From the first line to the last, copy the material exactly and leave the pictures out.
== Supplied material ==
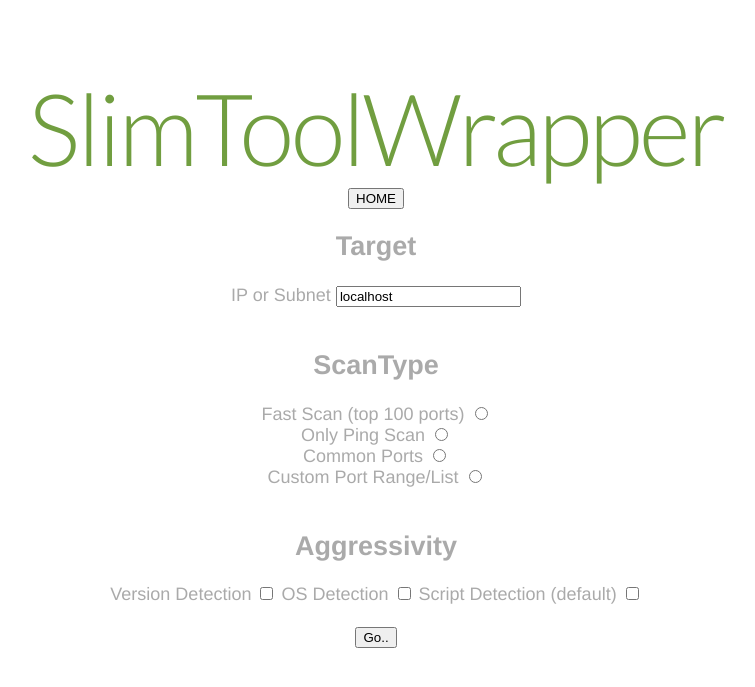
After one commit to davhae/CLIToolWrapper_PHP, a PHP site: template templates/toolController/nmap.phtml in a window 1280 px wide. The commit adds this page. Shown: the top 687 px of the page, without its empty margins (264-1019 px from the left). Run offline with PHP 8.4, Linux system fonts and the light colour scheme; the template is opened without the code that fills it, so the values that code supplies are empty.

Commit message:
nmapController is putting together the console command from ui, ..thinking if a python cli tool would be better..

```diff
--- /dev/null
+++ b/public/js/nmap.js
@@ -0,0 +1,28 @@
+pingScan = document.querySelector("#ping");
+portScan = document.querySelector("#port");
+commonScan = document.querySelector("#commonPorts");
+fastScan = document.querySelector("#fast");
+
+portRange = document.querySelector("#portRange")
+
+aggroDiv = document.querySelector("div#aggro");
+
+portScan.onclick = function() {
+    portRange.style.display = '';
+    aggroDiv.style.display = '';
+}
+commonScan.onclick = function() {
+    portRange.style.display = 'none';
+    aggroDiv.style.display = '';
+}
+fastScan.onclick = function() {
+    portRange.style.display = 'none';
+    aggroDiv.style.display = '';
+}
+
+
+
+pingScan.onclick = function() {
+    portRange.style.display = 'none';
+    aggroDiv.style.display = 'none';
+}
--- /dev/null
+++ b/templates/toolController/nmap.phtml
@@ -0,0 +1,92 @@
+<!DOCTYPE html>
+<html>
+<head>
+    <meta charset="utf-8"/>
+    <title>Slim 3</title>
+    <link href='//fonts.googleapis.com/css?family=Lato:300' rel='stylesheet' type='text/css'>
+    <style>
+        body {
+            margin: 50px 0 0 0;
+            padding: 0;
+            width: 100%;
+            font-family: "Helvetica Neue", Helvetica, Arial, sans-serif;
+            text-align: center;
+            color: #aaa;
+            font-size: 18px;
+        }
+
+        h1 {
+            color: #719e40;
+            letter-spacing: -3px;
+            font-family: 'Lato', sans-serif;
+            font-size: 100px;
+            font-weight: 200;
+            margin-bottom: 0;
+        }
+    </style>
+</head>
+<body>
+<h1>SlimToolWrapper</h1>
+<form action="/">
+    <button>HOME</button>
+</form>
+
+<form action="/toolController/nmap" method="post">
+    <h2>Target</h2>
+    <label for="ip">IP or Subnet</label>
+    <input type="text" name="ip" id="ip" value="localhost"><br><br>
+
+    <h2>ScanType</h2>
+    <label for="fast">Fast Scan (top 100 ports)</label>
+    <input type="radio" name="scanType" id="fast" value="fast"><br>
+
+    <label for="ping">Only Ping Scan</label>
+    <input type="radio" name="scanType" id="ping" value="ping"><br>
+
+    <label for="commonPorts">Common Ports</label>
+    <input type="radio" name="scanType" id="commonPorts" value="commonPorts"><br>
+
+    <label for="port">Custom Port Range/List</label>
+    <input type="radio" name="scanType" id="port" value="port"><br>
+
+    <label for="portRange"></label>
+    <input type="text" name="portRange" id="portRange" style="display:none"><br>
+
+    <div id="aggro">
+        <h2>Aggressivity</h2>
+        <label for="versionDetection">Version Detection</label>
+        <input type="checkbox" name="versionDetection" id="versionDetection">
+
+        <label for="osDetection">OS Detection</label>
+        <input type="checkbox" name="osDetection" id="osDetection">
+
+        <label for="scriptDetection">Script Detection (default)</label>
+        <input type="checkbox" name="scriptDetection" id="scriptDetection">
+
+    </div><br>
+
+    <button>Go..</button>
+</form>
+
+<?php if (isset($toolDependencies)) : ?>
+    <br><table style="margin: 0px auto">
+        <thead>
+        <th>Tool</th>
+        <th>Status</th>
+        <th>Version</th>
+        </thead>
+        <tbody>
+        <?php foreach ($toolDependencies as $toolName => $toolStatus) : ?>
+            <tr>
+                <td><?= $toolName ?></td>
+                <td><?= $toolStatus["status"] ?></td>
+                <td><?= $toolStatus["version"] ?></td>
+            </tr>
+        <?php endforeach; ?>
+        </tbody>
+    </table>
+<?php endif; ?>
+
+<script type="application/javascript" src="/js/nmap.js"></script>
+</body>
+</html>
```
Also changed, not shown: src/Controller/ToolController.php (added, +40 -0 lines), src/Controller/ToolDependencyController.php (added, +45 -0 lines), src/Controller/Tools/NmapController.php (added, +51 -0 lines), src/Controller/ToolsDependencyController.php (deleted, +0 -10 lines), src/routes.php (+27 -3 lines), templates/index.phtml (+25 -7 lines).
===
Exercise response –
After one commit to davhae/CLIToolWrapper_PHP, a PHP site: template templates/toolController/nmap.phtml in a window 1280 px wide. The commit adds this page. Shown: the top 687 px of the page, without its empty margins (264-1019 px from the left). Run offline with PHP 8.4, Linux system fonts and the light colour scheme; the template is opened without the code that fills it, so the values that code supplies are empty.

Commit message:
nmapController is putting together the console command from ui, ..thinking if a python cli tool would be better..

```diff
--- /dev/null
+++ b/public/js/nmap.js
@@ -0,0 +1,28 @@
+pingScan = document.querySelector("#ping");
+portScan = document.querySelector("#port");
+commonScan = document.querySelector("#commonPorts");
+fastScan = document.querySelector("#fast");
+
+portRange = document.querySelector("#portRange")
+
+aggroDiv = document.querySelector("div#aggro");
+
+portScan.onclick = function() {
+    portRange.style.display = '';
+    aggroDiv.style.display = '';
+}
+commonScan.onclick = function() {
+    portRange.style.display = 'none';
+    aggroDiv.style.display = '';
+}
+fastScan.onclick = function() {
+    portRange.style.display = 'none';
+    aggroDiv.style.display = '';
+}
+
+
+
+pingScan.onclick = function() {
+    portRange.style.display = 'none';
+    aggroDiv.style.display = 'none';
+}
--- /dev/null
+++ b/templates/toolController/nmap.phtml
@@ -0,0 +1,92 @@
+<!DOCTYPE html>
+<html>
+<head>
+    <meta charset="utf-8"/>
+    <title>Slim 3</title>
+    <link href='//fonts.googleapis.com/css?family=Lato:300' rel='stylesheet' type='text/css'>
+    <style>
+        body {
+            margin: 50px 0 0 0;
+            padding: 0;
+            width: 100%;
+            font-family: "Helvetica Neue", Helvetica, Arial, sans-serif;
+            text-align: center;
+            color: #aaa;
+            font-size: 18px;
+        }
+
+        h1 {
+            color: #719e40;
+            letter-spacing: -3px;
+            font-family: 'Lato', sans-serif;
+            font-size: 100px;
+            font-weight: 200;
+            margin-bottom: 0;
+        }
+    </style>
+</head>
+<body>
+<h1>SlimToolWrapper</h1>
+<form action="/">
+    <button>HOME</button>
+</form>
+
+<form action="/toolController/nmap" method="post">
+    <h2>Target</h2>
+    <label for="ip">IP or Subnet</label>
+    <input type="text" name="ip" id="ip" value="localhost"><br><br>
+
+    <h2>ScanType</h2>
+    <label for="fast">Fast Scan (top 100 ports)</label>
+    <input type="radio" name="scanType" id="fast" value="fast"><br>
+
+    <label for="ping">Only Ping Scan</label>
+    <input type="radio" name="scanType" id="ping" value="ping"><br>
+
+    <label for="commonPorts">Common Ports</label>
+    <input type="radio" name="scanType" id="commonPorts" value="commonPorts"><br>
+
+    <label for="port">Custom Port Range/List</label>
+    <input type="radio" name="scanType" id="port" value="port"><br>
+
+    <label for="portRange"></label>
+    <input type="text" name="portRange" id="portRange" style="display:none"><br>
+
+    <div id="aggro">
+        <h2>Aggressivity</h2>
+        <label for="versionDetection">Version Detection</label>
+        <input type="checkbox" name="versionDetection" id="versionDetection">
+
+        <label for="osDetection">OS Detection</label>
+        <input type="checkbox" name="osDetection" id="osDetection">
+
+        <label for="scriptDetection">Script Detection (default)</label>
+        <input type="checkbox" name="scriptDetection" id="scriptDetection">
+
+    </div><br>
+
+    <button>Go..</button>
+</form>
+
+<?php if (isset($toolDependencies)) : ?>
+    <br><table style="margin: 0px auto">
+        <thead>
+        <th>Tool</th>
+        <th>Status</th>
+        <th>Version</th>
+        </thead>
+        <tbody>
+        <?php foreach ($toolDependencies as $toolName => $toolStatus) : ?>
+            <tr>
+                <td><?= $toolName ?></td>
+                <td><?= $toolStatus["status"] ?></td>
+                <td><?= $toolStatus["version"] ?></td>
+            </tr>
+        <?php endforeach; ?>
+        </tbody>
+    </table>
+<?php endif; ?>
+
+<script type="application/javascript" src="/js/nmap.js"></script>
+</body>
+</html>
```
Also changed, not shown: src/Controller/ToolController.php (added, +40 -0 lines), src/Controller/ToolDependencyController.php (added, +45 -0 lines), src/Controller/Tools/NmapController.php (added, +51 -0 lines), src/Controller/ToolsDependencyController.php (deleted, +0 -10 lines), src/routes.php (+27 -3 lines), templates/index.phtml (+25 -7 lines).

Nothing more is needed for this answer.